## What you need to do
Where a line of the records holds the string "matrices", copy that line.

## Data for processing
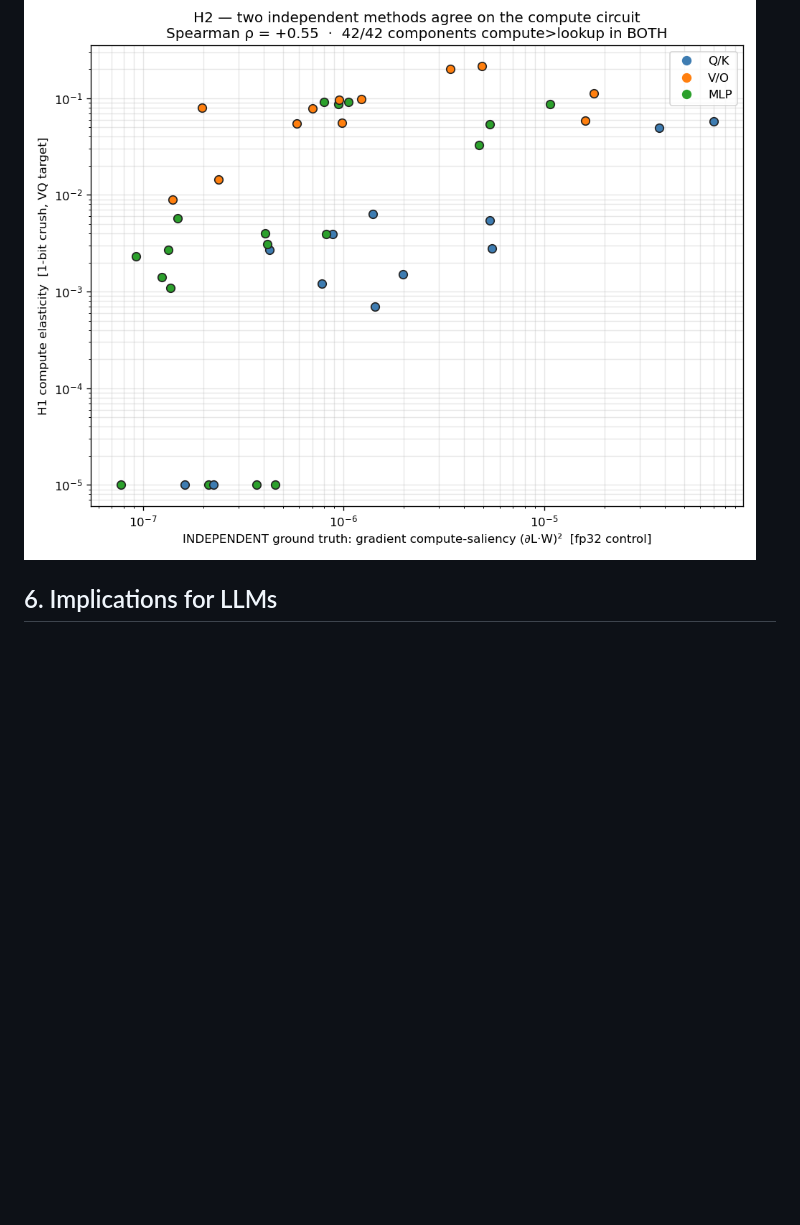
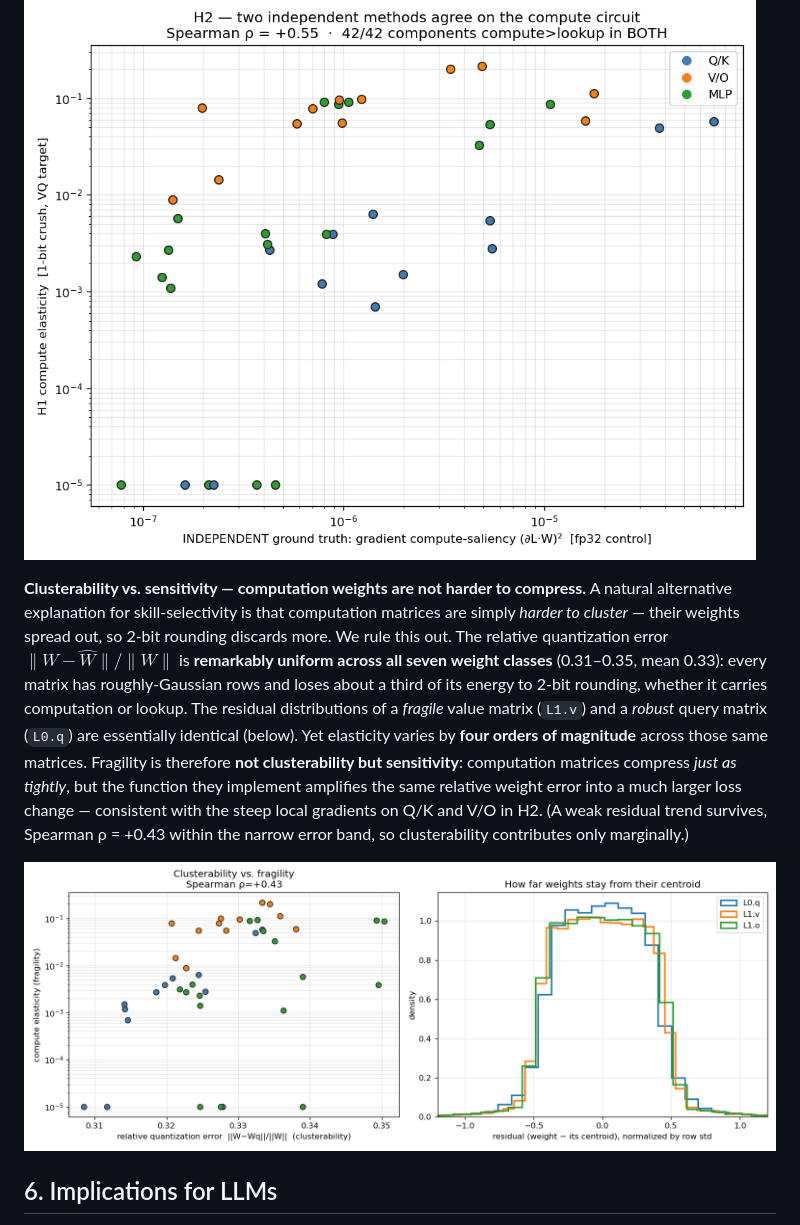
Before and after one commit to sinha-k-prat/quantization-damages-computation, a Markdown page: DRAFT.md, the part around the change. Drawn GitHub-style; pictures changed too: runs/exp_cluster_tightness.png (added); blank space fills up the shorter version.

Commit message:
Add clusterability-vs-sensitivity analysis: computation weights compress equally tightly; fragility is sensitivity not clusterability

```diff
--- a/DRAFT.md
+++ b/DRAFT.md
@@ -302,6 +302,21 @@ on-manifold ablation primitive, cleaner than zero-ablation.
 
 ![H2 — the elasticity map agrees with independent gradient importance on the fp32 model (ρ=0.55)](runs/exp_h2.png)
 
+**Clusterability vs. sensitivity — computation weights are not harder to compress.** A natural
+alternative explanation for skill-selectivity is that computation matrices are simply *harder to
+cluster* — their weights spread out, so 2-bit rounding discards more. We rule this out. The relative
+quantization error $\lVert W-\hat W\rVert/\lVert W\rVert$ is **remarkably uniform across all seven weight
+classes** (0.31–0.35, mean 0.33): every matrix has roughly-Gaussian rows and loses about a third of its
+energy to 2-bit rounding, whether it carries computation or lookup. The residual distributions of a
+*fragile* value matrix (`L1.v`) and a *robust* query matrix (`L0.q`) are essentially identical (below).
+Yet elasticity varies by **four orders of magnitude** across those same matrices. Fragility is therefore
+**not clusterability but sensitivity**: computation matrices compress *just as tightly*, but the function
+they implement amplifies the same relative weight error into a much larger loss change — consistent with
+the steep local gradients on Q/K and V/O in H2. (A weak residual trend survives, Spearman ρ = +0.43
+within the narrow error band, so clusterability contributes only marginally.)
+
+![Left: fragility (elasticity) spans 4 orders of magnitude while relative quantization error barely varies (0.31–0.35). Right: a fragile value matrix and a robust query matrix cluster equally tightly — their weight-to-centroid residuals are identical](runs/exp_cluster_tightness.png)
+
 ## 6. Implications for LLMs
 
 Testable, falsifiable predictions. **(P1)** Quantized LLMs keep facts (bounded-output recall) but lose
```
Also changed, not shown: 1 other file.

## Your solution
+alternative explanation for skill-selectivity is that computation matrices are simply *harder to
+Yet elasticity varies by **four orders of magnitude** across those same matrices. Fragility is therefore
+**not clusterability but sensitivity**: computation matrices compress *just as tightly*, but the function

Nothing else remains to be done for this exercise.